Archbishop Charles Scicluna described a “crisis of the feeling of common good” Friday when he spoke at the opening of an exhibition on “People Power” organised by the Dutch embassy in the gardens in the ditch outside the walls of Valletta.

The Archbishop complained that in spite of the passing of the colonial experience, Maltese people continue to perceive the government as a benevolent despotism “where everything is gifted to us and we are grateful to the government for doing their job”. Charles Scicluna warned that people in power owe us their jobs, not the other way round.

The references to colonialism were picked up by the Archbishop after remarks made at the same event by Culture Minister José Herrera who spoke of protest movements in Malta by referring to the 1919 bread riots.

Charles Scicluna, however, referred to our “experience in recent years” implicitly recalling the protest movement that followed the killing of Daphne Caruana Galizia. He referred to Pope Francis’s criticism of the failure to recognise popular protest movements and to allow their effective participation in public life.

Channelling Francis, Archbishop Scicluna described popular movements as social poets that sow change.

The Archbishop also picked up on remarks by José Herrera that spoke of the need of free journalism for democracy to function. Unlike the Minister, however, the Archbishop made direct reference to the killing of Daphne Caruana Galizia in Malta just over four years ago.

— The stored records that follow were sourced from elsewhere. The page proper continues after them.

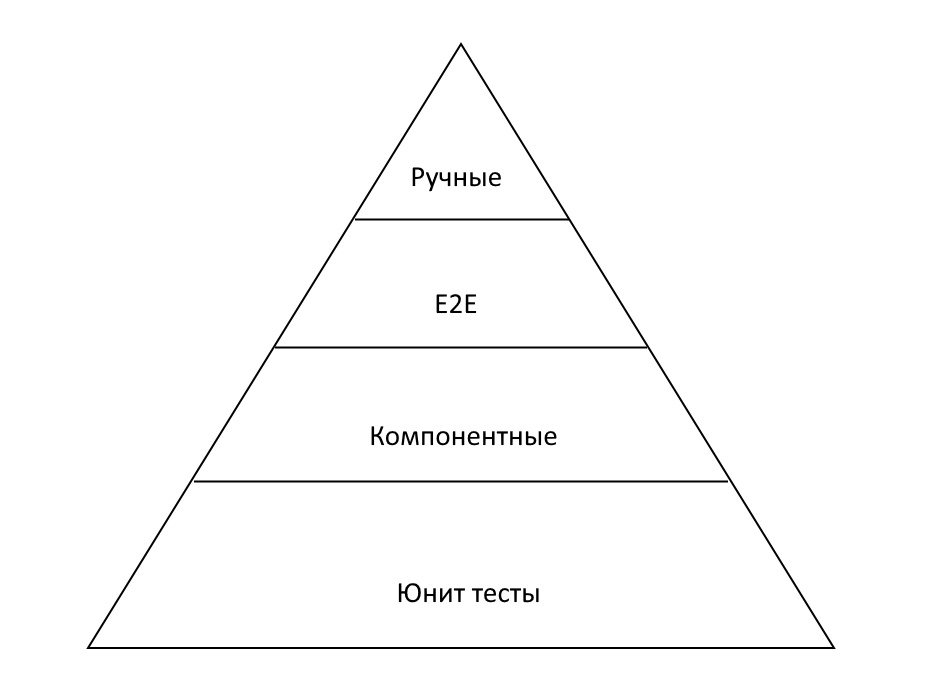
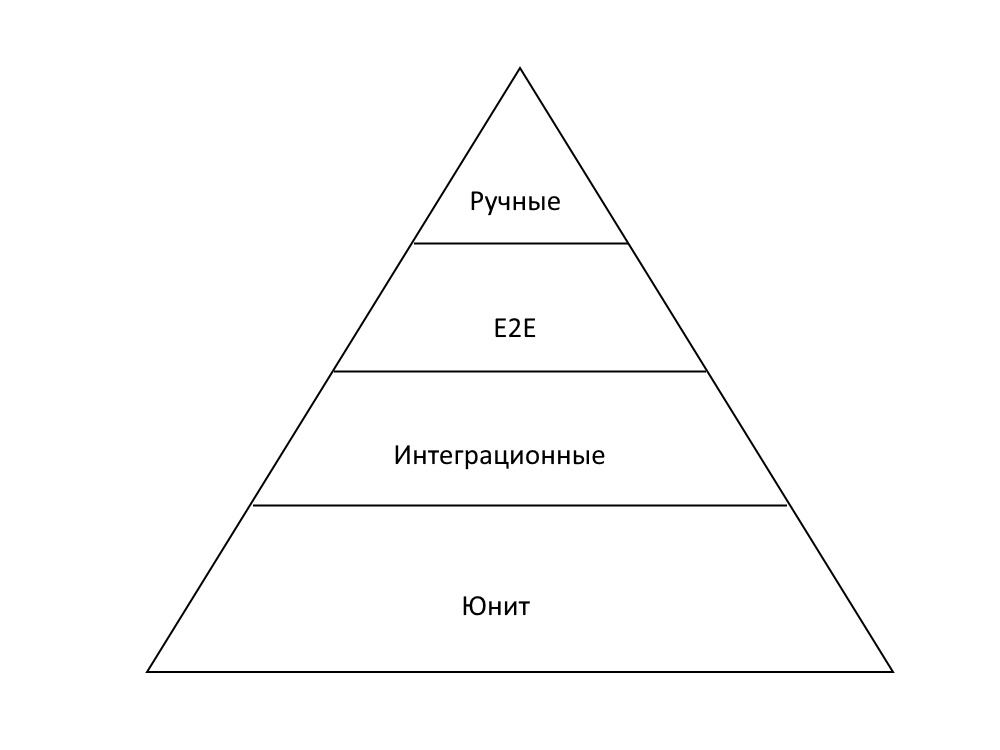
Добавить слайды

diff --git a/index.html b/index.html
@@ -24,8 +24,9 @@
         <li class="next">Инструменты Angular для тестирования</li>
         <li class="next">Про BDD</li>
         <li class="next">Основные функции Jasmine</li>
+        <li class="next">Утилиты Angular</li>
         <li class="next">Примеры тестов в реальном приложении</li>
-        <li class="next">Анали покрытия тестами</li>
+        <li class="next">Анализ покрытия тестами</li>
         <li class="next">Впечатления и профит</li>
     </ul>
 </section>
@@ -39,25 +40,25 @@
     <p>
         Это тестирование одного элемента кода (например, отдельная функция или класс в случае ООП-кода) в изоляции от
         остальной части программы.
-    </p>
-    <p>
+        <br>
+        <strong>Паттерн AAA</strong> - каждый тест разбивается на три части: <mark>arrange</mark> (подготовка), <mark>act</mark> (действие) и <mark>assert</mark> (проверка).
+        <br>
         <strong>Стабы</strong> — это заглушки, которые вместо выполнения действия возвращают какие-то данные.
-    </p>
-    <p>
+        <br>
         <strong>Моки</strong> — это заглушки, которые используются, чтобы подменить функциональность.
     </p>
 </section>
 
 
 <section class="slide">
-    <h2>Компонентные (интеграционные) тесты</h2>
+    <h2>Интеграционные</h2>
     <p>
         Тестируют какой-то компонент системы, но не полноценную систему (E2E).
         Например, мы проверяем, что компоненты на вкладке совместно корректно работают.
     </p>
     <ul>
         <li>Изолированы от внешней среды моками (стабами)</li>
-        <li>Быстрые и надёжные</li>
+        <li>Стабильные и достаточно быстрые</li>
         <li>Проверяют один экран (компонент) в разных комбинациях. Помогают при рефакторинге</li>
     </ul>
 </section>
@@ -76,6 +77,74 @@
     <div class="next">
         <strong>Protractor (не поддерживается)</strong> - фреймворк для E2E тестов
     </div>
+</section>
+
+<section class="slide">
+    <h2>BDD (Behaviour Driven Development — Разработка через поведение)</h2>
+    Исторически BDD является продолжением TDD методологии.
+    <br>
+    Использует концепцию <strong>DSL</strong> ( Domain-Specific Language - специфичный предметно-ориентированный язык) -
+    язык,
+    понятный всем участникам процесса и позволяющего объединить постановку задачи, тесты и документацию воедино.
+</section>
+
+<section class="slide">
+    <h2>Преимущества BDD</h2>
+    Улучшает коммуникацию между командой разработки и бизнесом.
+    <br>
+    <ul>
+        <li>ПО и аналитик пишут подробные требования в виде user stories.</li>
+        <li>На основе этих требований формируются тест-кейсы, которые описывают желаемое поведение</li>
+        <li>Разработчик реализует тесты и консультируется с тестировщиком, чтобы не уходить слишком далеко в логику</li>
+    </ul>
+    Т.о. разработчик понимает, что он реализует то, что нужно.
+</section>
+
+<section class="slide">
+    <pre><code>
+    <mark>describe</mark>("Узнать как дела", function() {
+        <mark>beforeEach</mark>(() => {  let isFine; });
+
+        <mark>it</mark>("всё отлично", function() {
+            isFine = true;
+            <mark>expect</mark>(isFine).toBe(true);
+        });
+    });
+    </code></pre>
+</section>
+
+<section class="slide">
+    <h2>Jasmine. Базовая структура теста</h2>
+    <strong>describe</strong> обозначает набор, логически связанных друг с другом тестов.
+    Наборы могут быть вложенными.
+    <br>
+    <strong>beforeEach()</strong> используется для задания исходного состояния и вызывается перед каждой функцией it()
+    <br>
+    <strong>it</strong> определяет тест-кейс внутри любого набора
+    <br>
+    <strong>expect</strong> определяет ожидания, которые проверяются в тесте
+</section>
+
+<section class="slide">
+    <h2><a href="https://jasmine.github.io/api/5.1/matchers.html" target="_blank">Matchers</a></h2>
+    <strong>toBe(expected)</strong> - строгое сравнение <code>===</code>, хорошо подходит для примитивов
+    <br>
+    <strong>toEqual(expected)</strong> - глубокое сравнение, хорошо подходит для сложных типов (массивы, объекты)
+    <br>
+    <strong>toBeDefined()</strong> - что, не <code>undefined</code>
+    <br>
+    <strong>toBeFalse()</strong> - что, <code>false</code>
+    <br>
+    <strong>toBeTruthy()</strong> - что, <code>true</code>
+</section>
+
+<section class="slide">
+    <h2>Подмена зависимостей. <a href="https://jasmine.github.io/api/5.1/Spy.html" target="_blank">Jasmine Spy.</a></h2>
+    <strong>jasmine.createSpyObj</strong> — позволяет создать новый объект класса с набором уже отслеживаемых методов
+    <br>
+    метод <strong>returnValue</strong> позволяет подменить возвращаемое значение
+    <br>
+    метод <strong>callFake()</strong> позволяет подменить вызов оригинальной функции
 </section>
 
 <footer class="badge">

Speaking at the site that was used as the emergency exit route for Joseph Muscat and his minister when they wanted to avoid protesters in November 2019 calling for the resignation of the prime minister, the Archbishop said he prayed journalists are allowed to be free and kept safe because their job is necessary for democracy.

Charles Scicluna thanked journalists for doing a job which is “not easy” and that “as recent history shows, it is also a dangerous job”.